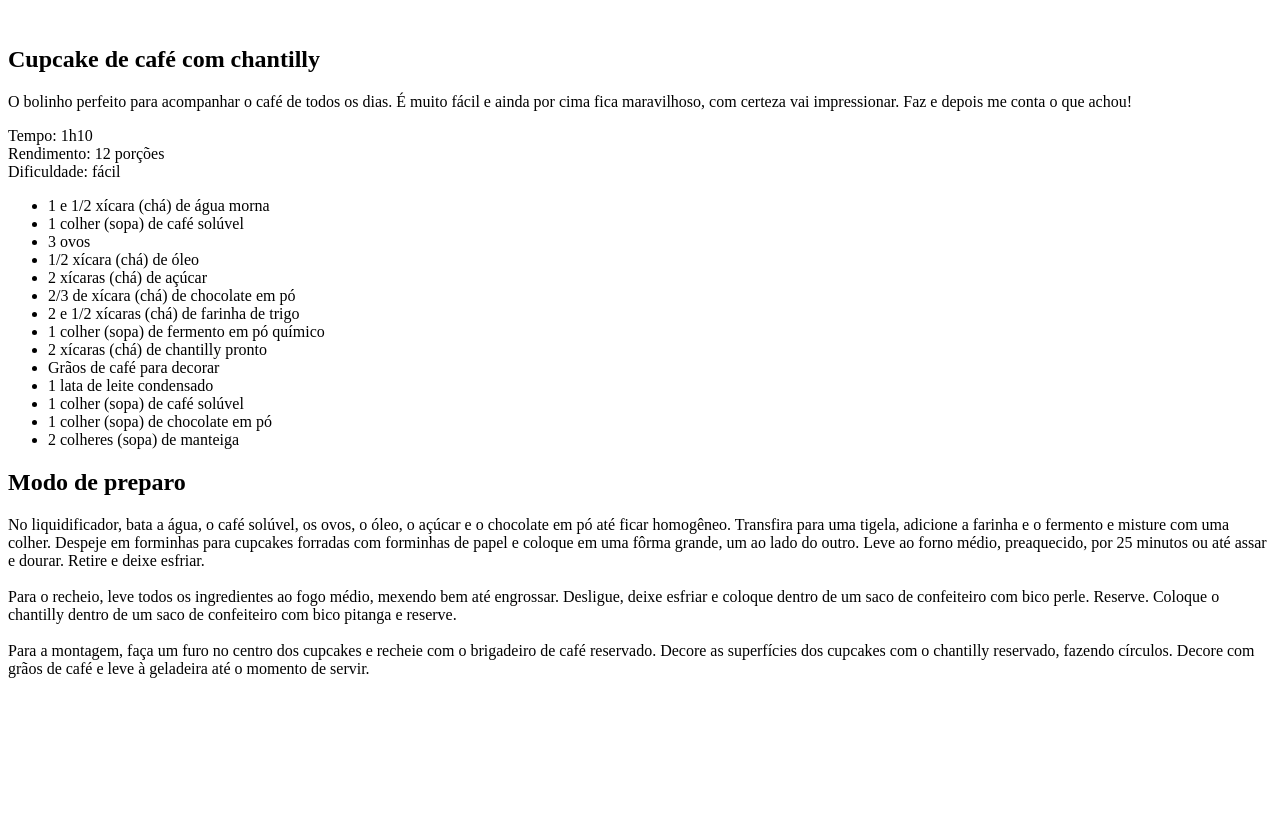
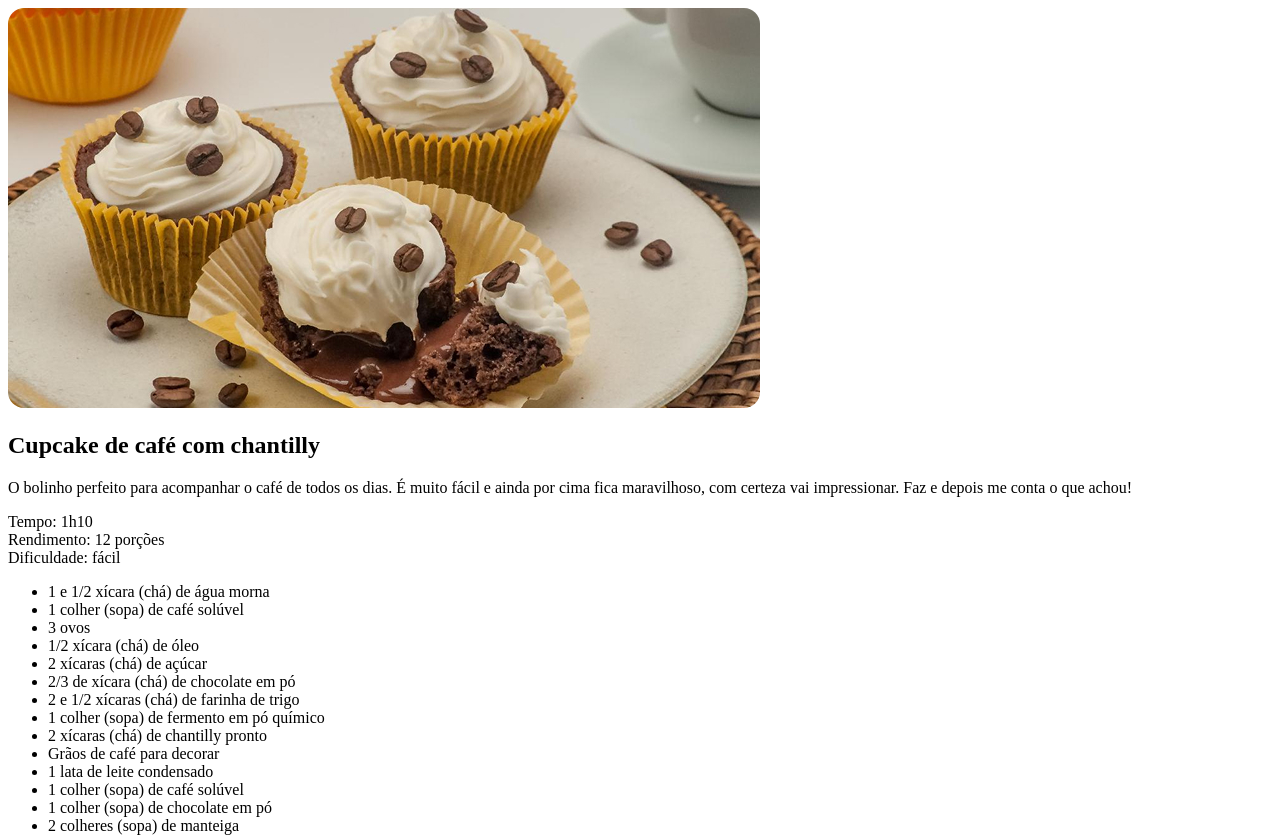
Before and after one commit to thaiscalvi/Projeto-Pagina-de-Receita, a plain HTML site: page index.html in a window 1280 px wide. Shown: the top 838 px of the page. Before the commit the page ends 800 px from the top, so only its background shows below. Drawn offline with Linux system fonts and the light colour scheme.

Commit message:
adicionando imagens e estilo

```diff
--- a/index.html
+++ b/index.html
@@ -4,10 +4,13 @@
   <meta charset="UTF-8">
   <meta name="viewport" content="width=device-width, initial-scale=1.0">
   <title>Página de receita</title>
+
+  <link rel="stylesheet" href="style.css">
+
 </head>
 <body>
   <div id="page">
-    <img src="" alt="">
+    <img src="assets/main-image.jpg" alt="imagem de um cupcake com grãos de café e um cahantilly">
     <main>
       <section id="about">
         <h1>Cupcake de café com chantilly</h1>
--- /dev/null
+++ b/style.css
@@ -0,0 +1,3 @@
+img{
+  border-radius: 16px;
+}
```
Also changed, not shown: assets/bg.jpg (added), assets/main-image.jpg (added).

> **Problem to work on**: Return every record exactly, leaving out the pictures.

> **Finished task**:
Before and after one commit to thaiscalvi/Projeto-Pagina-de-Receita, a plain HTML site: page index.html in a window 1280 px wide. Shown: the top 838 px of the page. Before the commit the page ends 800 px from the top, so only its background shows below. Drawn offline with Linux system fonts and the light colour scheme.

Commit message:
adicionando imagens e estilo

```diff
--- a/index.html
+++ b/index.html
@@ -4,10 +4,13 @@
   <meta charset="UTF-8">
   <meta name="viewport" content="width=device-width, initial-scale=1.0">
   <title>Página de receita</title>
+
+  <link rel="stylesheet" href="style.css">
+
 </head>
 <body>
   <div id="page">
-    <img src="" alt="">
+    <img src="assets/main-image.jpg" alt="imagem de um cupcake com grãos de café e um cahantilly">
     <main>
       <section id="about">
         <h1>Cupcake de café com chantilly</h1>
--- /dev/null
+++ b/style.css
@@ -0,0 +1,3 @@
+img{
+  border-radius: 16px;
+}
```
Also changed, not shown: assets/bg.jpg (added), assets/main-image.jpg (added).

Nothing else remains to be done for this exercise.